The intense scrutiny and criticism that Reed received after his round found him in a position to which he has become accustomed and in which he has learned to thrive. Back in his breakout year in 2014, during the final round of the WGC Cadillac Championship, NBC aired an interview in which Reed referred to himself as a “top-five player in the world” despite his actual ranking of 44th. However, he preserved through the negative reactions from the golfing world and became the youngest player to win a WGC event. Later that year at the Ryder Cup, Reed was heckled by the European crowd. Instead of showing trepidation as a Ryder Cup rookie, he was energized, leading to a 1-Up victory over Henrik Stenson and his shushing of the crowd which sparked his role as Captain America.
His win at the 2018 Masters further exemplifies Reed’s ability to flourish amidst adversity. Over the weekend, in a post-round interview, Reed acknowledged his less-than-stellar reputation with fans. As the crowd’s roars reverberated around Sunday at Augusta National to cheer on favorites such as McIlroy, Rahm, Spieth, and Fowler, Reed navigated his way to a coveted green jacket.
Finally, in February 2020, Brooks Koepka accused Reed of cheating at the 2019 Hero World Challenge where Reed was assessed a two-stroke penalty for improving his lie in the sand.

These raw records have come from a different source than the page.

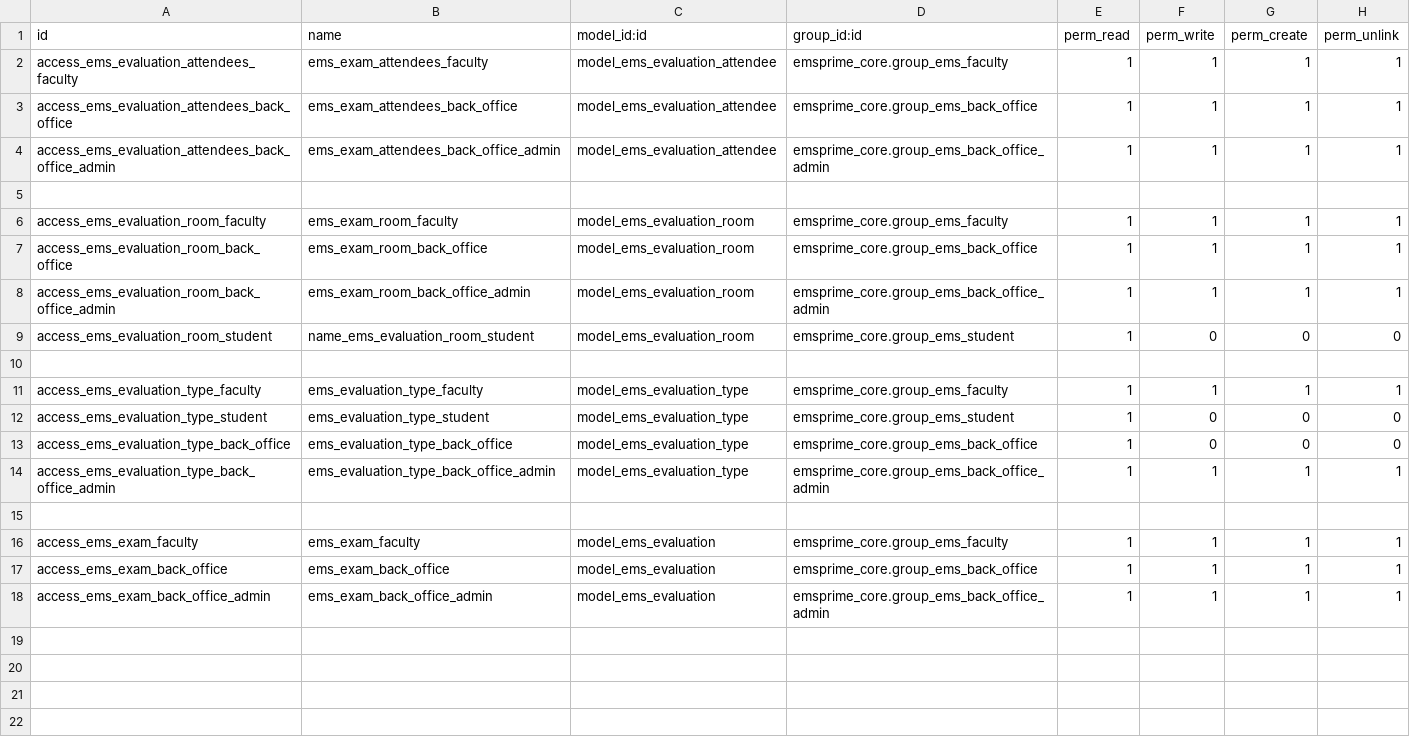
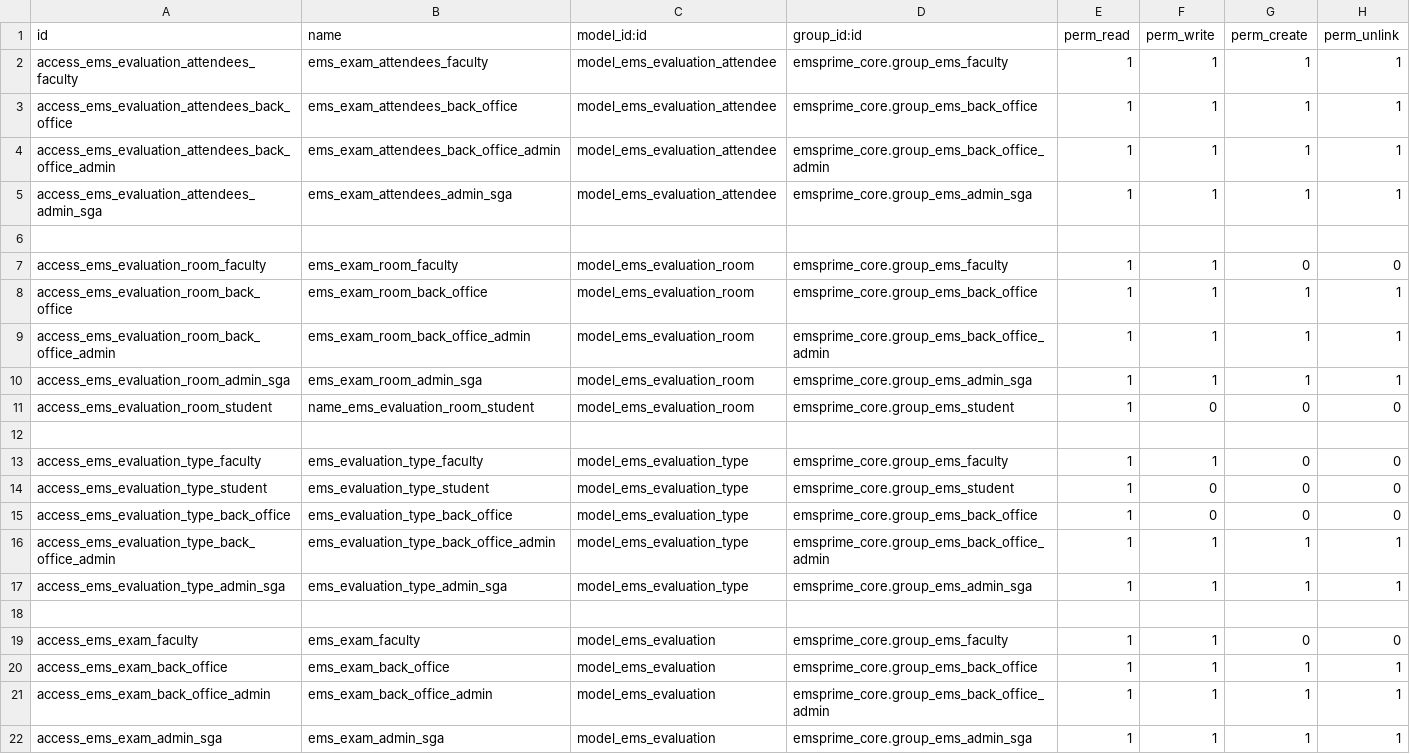
Before and after one commit to primecv/openeducat_erp, a CSV file: emsprime_evaluation/security/ir.model.access.csv, drawn as a sheet.

Commit message:
Add permissions to admin sga

```diff
--- a/emsprime_evaluation/security/ir.model.access.csv
+++ b/emsprime_evaluation/security/ir.model.access.csv
@@ -4,9 +4,11 @@
 "access_ems_evaluation_attendees_back_office_admin","ems_exam_attendees_back_office_admin","model_ems_evaluation_attendee","emsprime_core.group_ems_back_office_admin",1,1,1,1
+"access_ems_evaluation_attendees_admin_sga","ems_exam_attendees_admin_sga","model_ems_evaluation_attendee","emsprime_core.group_ems_admin_sga",1,1,1,1
 
-"access_ems_evaluation_room_faculty","ems_exam_room_faculty","model_ems_evaluation_room","emsprime_core.group_ems_faculty",1,1,1,1
+"access_ems_evaluation_room_faculty","ems_exam_room_faculty","model_ems_evaluation_room","emsprime_core.group_ems_faculty",1,1,0,0
 "access_ems_evaluation_room_back_office","ems_exam_room_back_office","model_ems_evaluation_room","emsprime_core.group_ems_back_office",1,1,1,1
 "access_ems_evaluation_room_back_office_admin","ems_exam_room_back_office_admin","model_ems_evaluation_room","emsprime_core.group_ems_back_office_admin",1,1,1,1
+"access_ems_evaluation_room_admin_sga","ems_exam_room_admin_sga","model_ems_evaluation_room","emsprime_core.group_ems_admin_sga",1,1,1,1
 "access_ems_evaluation_room_student","name_ems_evaluation_room_student","model_ems_evaluation_room","emsprime_core.group_ems_student",1,0,0,0
 
-"access_ems_evaluation_type_faculty","ems_evaluation_type_faculty","model_ems_evaluation_type","emsprime_core.group_ems_faculty",1,1,1,1
+"access_ems_evaluation_type_faculty","ems_evaluation_type_faculty","model_ems_evaluation_type","emsprime_core.group_ems_faculty",1,1,0,0
 "access_ems_evaluation_type_student","ems_evaluation_type_student","model_ems_evaluation_type",emsprime_core.group_ems_student,1,0,0,0
@@ -14,5 +16,7 @@
 "access_ems_evaluation_type_back_office_admin","ems_evaluation_type_back_office_admin","model_ems_evaluation_type","emsprime_core.group_ems_back_office_admin",1,1,1,1
+"access_ems_evaluation_type_admin_sga","ems_evaluation_type_admin_sga","model_ems_evaluation_type","emsprime_core.group_ems_admin_sga",1,1,1,1
 
-"access_ems_exam_faculty","ems_exam_faculty","model_ems_evaluation","emsprime_core.group_ems_faculty",1,1,1,1
+"access_ems_exam_faculty","ems_exam_faculty","model_ems_evaluation","emsprime_core.group_ems_faculty",1,1,0,0
 "access_ems_exam_back_office","ems_exam_back_office","model_ems_evaluation","emsprime_core.group_ems_back_office",1,1,1,1
 "access_ems_exam_back_office_admin","ems_exam_back_office_admin","model_ems_evaluation","emsprime_core.group_ems_back_office_admin",1,1,1,1
+"access_ems_exam_admin_sga","ems_exam_admin_sga","model_ems_evaluation","emsprime_core.group_ems_admin_sga",1,1,1,1
```
Also changed, not shown: 1 other file.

Five days later, Reed claimed the WGC Mexico Championship.
Based on this past performance, a victory for Reed on Sunday at the Farmers Insurance Open was all but a certainty. Consequently, by Sunday evening, he had again demonstrated his knack for playing the role of the underdog. His short game proved effective in negotiating Torrey Pines’ kikuyu-rough, which has been described as bermudagrass on steroids. Specifically, he successfully completed crucial par saves at the 10th and 11th holes. In contrast, his fellow competitors faltered down the stretch. Tony Finau rinsed his ball on the eighteenth, Jon Rahm dropped two shots on the back nine, and Adam Scott finished his round with a 1-Over 73. All in all, Reed triumphed by 5.
Unfortunately for Reed, whether deservedly so or not, this week will be remembered not for his strong play, but for the incident during Saturday’s round. Now a nine-time winner on the PGA Tour, though, that may not be the worst thing for a player who is fueled by such storylines.